A Walk in the Garden

A Walk in the Garden

Carly Vaseleck (’10) and friends enjoy their night at the Moonlit Garden themed dance.

              As the sun begins to set over Maryland’s shores, North Point’s upperclassmen are just beginning to arrive at the Westin-Annapolis Hotel—the scene of romance and chance for the night of May 8th.  

              Couple after couple stepped from dark limos, ready for the valet to take their vehicle. Groups of giddy friends descended from party buses. Corsages were admired, dresses were fawned over, and guys compared the fly-ness of their tuxes. As students waited to have their tickets checked by teacher volunteers, they could feel the promises of the evening in the air. 

“I gotta feeling…that tonight’s gonna be a good night…” 

              Students followed the thud of the music into the ballroom. The area was dimly lit, with tall pub tables dotting the room. Dainty flowers floated in bowls of water set on the tables. For Christina Hopkins (’11), this was one of the most intriguing parts of prom—the arrival. “When I first got there—seeing everything was really exciting and seeing how everyone looked […] was really fun.”  

              The smaller venue seemed to create an intimate setting for the prom attendees. “I thought it was very pretty; it was very well set up compared to last year,” said soon to be NPHS alumnus Will Tomlinson (’10). “It was a little small, but it didn’t end up being a big deal, and the food was really nice.” There was a mass array of finger foods—veggies artistically arranged in shot glasses, fruits towered up in large vases, and other canapés set on the tables to supply a quick boost of energy before returning to the dance floor. 

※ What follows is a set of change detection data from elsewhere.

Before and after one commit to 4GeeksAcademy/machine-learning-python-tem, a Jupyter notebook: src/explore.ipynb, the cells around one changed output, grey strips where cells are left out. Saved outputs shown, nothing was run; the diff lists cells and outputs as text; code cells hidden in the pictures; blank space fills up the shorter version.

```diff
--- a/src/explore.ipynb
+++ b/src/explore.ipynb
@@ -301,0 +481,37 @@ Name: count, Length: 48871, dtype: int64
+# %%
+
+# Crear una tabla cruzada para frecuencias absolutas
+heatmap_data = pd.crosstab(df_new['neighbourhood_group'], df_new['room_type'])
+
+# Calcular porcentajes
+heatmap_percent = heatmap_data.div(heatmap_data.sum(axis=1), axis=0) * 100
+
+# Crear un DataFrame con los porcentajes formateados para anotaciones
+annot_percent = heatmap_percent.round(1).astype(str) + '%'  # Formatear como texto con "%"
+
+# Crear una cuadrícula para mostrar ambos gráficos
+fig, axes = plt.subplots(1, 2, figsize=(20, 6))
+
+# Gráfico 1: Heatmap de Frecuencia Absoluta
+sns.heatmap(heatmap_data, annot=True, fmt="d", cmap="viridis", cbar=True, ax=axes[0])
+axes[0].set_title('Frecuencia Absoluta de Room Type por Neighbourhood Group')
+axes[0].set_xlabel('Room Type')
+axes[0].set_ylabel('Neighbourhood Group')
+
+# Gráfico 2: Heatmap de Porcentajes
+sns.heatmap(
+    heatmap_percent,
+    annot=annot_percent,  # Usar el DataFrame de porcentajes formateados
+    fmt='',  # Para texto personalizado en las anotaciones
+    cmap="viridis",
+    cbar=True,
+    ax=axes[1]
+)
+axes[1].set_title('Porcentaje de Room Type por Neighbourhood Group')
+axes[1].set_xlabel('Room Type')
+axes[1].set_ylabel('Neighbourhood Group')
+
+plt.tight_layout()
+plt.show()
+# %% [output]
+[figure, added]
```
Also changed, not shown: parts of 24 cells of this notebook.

“Somebody call 911…shortie fire burnin’ on the dance floor…oh ooh oh ooh…” 

              The DJ pumped music from the head of the dance floor, where colorful strobe lights flashed over the gyrating crowd. Several students struggled to move in the same direction for the “Cha Cha Slide”. But everyone could move to jams like “Omg,” by Usher, and the T-Pain/Flo Rida hit, “Low”. Occasionally, the moving bodies slowed when only vaguely familiar tunes began to emanate from the speakers. 

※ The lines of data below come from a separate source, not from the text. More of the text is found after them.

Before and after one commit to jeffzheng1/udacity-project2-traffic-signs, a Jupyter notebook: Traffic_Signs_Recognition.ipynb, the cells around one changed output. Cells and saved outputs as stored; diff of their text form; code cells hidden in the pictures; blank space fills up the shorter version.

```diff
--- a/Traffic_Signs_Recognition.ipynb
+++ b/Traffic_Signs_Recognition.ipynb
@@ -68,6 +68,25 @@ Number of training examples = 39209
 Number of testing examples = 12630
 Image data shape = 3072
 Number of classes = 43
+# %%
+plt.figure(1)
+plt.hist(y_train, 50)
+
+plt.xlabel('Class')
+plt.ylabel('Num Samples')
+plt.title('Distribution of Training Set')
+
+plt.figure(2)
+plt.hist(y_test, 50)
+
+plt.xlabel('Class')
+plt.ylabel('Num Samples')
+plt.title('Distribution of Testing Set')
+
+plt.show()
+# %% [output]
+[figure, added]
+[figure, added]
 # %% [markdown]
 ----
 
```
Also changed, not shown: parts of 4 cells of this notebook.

“Play that funky music white boyyyy……” 

                After a hesitant pause, students realized they might’ve heard their mom or dad play this song once before…but wherever they’d heard it from—it had a good beat, so that meant you could dance to it! 70s hits wouldn’t rain on this parade. 

              “Some of [the music] was kind of old,” Tomlinson admitted meekly, “but everyone can dance and everyone had fun. I didn’t really mind that it wasn’t quite as new or anything so it was good.” 

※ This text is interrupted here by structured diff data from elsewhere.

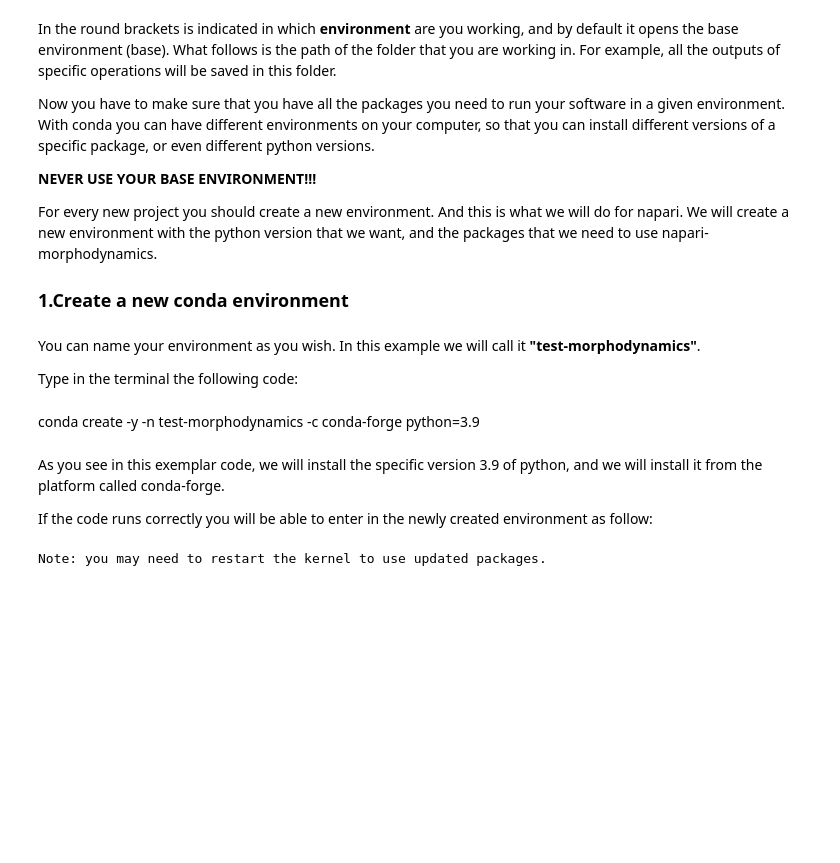
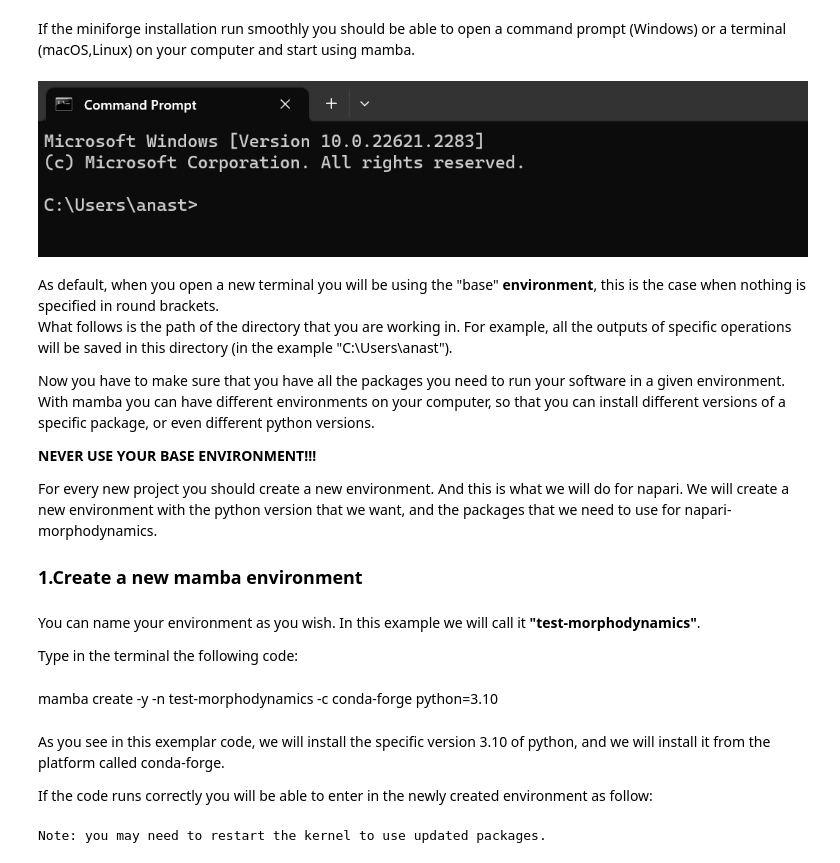
Before and after one commit to guiwitz/napari-morphodynamics, a Jupyter notebook: book/installation.ipynb, the cells around one changed output. Saved outputs shown, nothing was run; the diff lists cells and outputs as text; code cells hidden in the pictures; blank space fills up the shorter version.

```diff
--- a/book/installation.ipynb
+++ b/book/installation.ipynb
@@ -19,21 +24,28 @@ Image('images/Anaconda Prompt.png')
+# %% [markdown]
+If the miniforge installation run smoothly you should be able to open a command prompt (Windows) or a terminal (macOS,Linux) on your computer and start using mamba.
+# %%
+Image('images/CommandPrompt.png')
+# %% [output]
+[figure, added]
 # %% [markdown]
-In the round brackets is indicated in which **environment** are you working, and by default it opens the base environment (base). What follows is the path of the folder that you are working in. For example, all the outputs of specific operations will be saved in this folder.
+As default, when you open a new terminal you will be using the "base" **environment**, this is the case when nothing is specified in round brackets.<br>
+What follows is the path of the directory that you are working in. For example, all the outputs of specific operations will be saved in this directory (in the example "C:\Users\anast").
 
-Now you have to make sure that you have all the packages you need to run your software in a given environment. With conda you can have different environments on your computer, so that you can install different versions of a specific package, or even different python versions.
+Now you have to make sure that you have all the packages you need to run your software in a given environment. With mamba you can have different environments on your computer, so that you can install different versions of a specific package, or even different python versions.
 
 **NEVER USE YOUR BASE ENVIRONMENT!!!**
 
-For every new project you should create a new environment. And this is what we will do for napari. We will create a new environment with the python version that we want, and the packages that we need to use napari-morphodynamics.
+For every new project you should create a new environment. And this is what we will do for napari. We will create a new environment with the python version that we want, and the packages that we need to use for napari-morphodynamics.
 
-### 1.Create a new conda environment
+### 1.Create a new mamba environment
 # %% [markdown]
 You can name your environment as you wish. In this example we will call it **"test-morphodynamics"**.
 
 Type in the terminal the following code:
 # %% [markdown]
-conda create -y -n test-morphodynamics -c conda-forge python=3.9
+mamba create -y -n test-morphodynamics -c conda-forge python=3.10
 # %% [markdown]
-As you see in this exemplar code, we will install the specific version 3.9 of python, and we will install it from the platform called conda-forge.
+As you see in this exemplar code, we will install the specific version 3.10 of python, and we will install it from the platform called conda-forge.
 
 If the code runs correctly you will be able to enter in the newly created environment as follow:
 # %%
```
Also changed, not shown: parts of 17 cells of this notebook, 21 other files.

              Will Still (’11), who took part in planning this year’s Prom (and was later crowned Prom Prince), agreed that the older music wasn’t much of a dilemma. “[Prom] came out really well. The music was…not as great as we thought, there was a lot of oldies. It was still good; you could still dance to it and all that.” 

                The supervising vice principals had no problem jamming along with students to tunes like “Brickhouse” and other songs from earlier generations—although it might have been a little awkward with Marvin Gaye’s 1982 hit, “Sexual Healing.” 

“Please don’t stop the music, music, music….” 

              Time flew by. Suddenly, 7:30 became 11:30, and it was time to go. Some students continued celebrating at after parties, others regained their freshly-burned calories at 24-hour IHOP’s, and others still took the contented limo ride home. Prom was over, but the memories would last forever. The evening was, in short, a night to remember.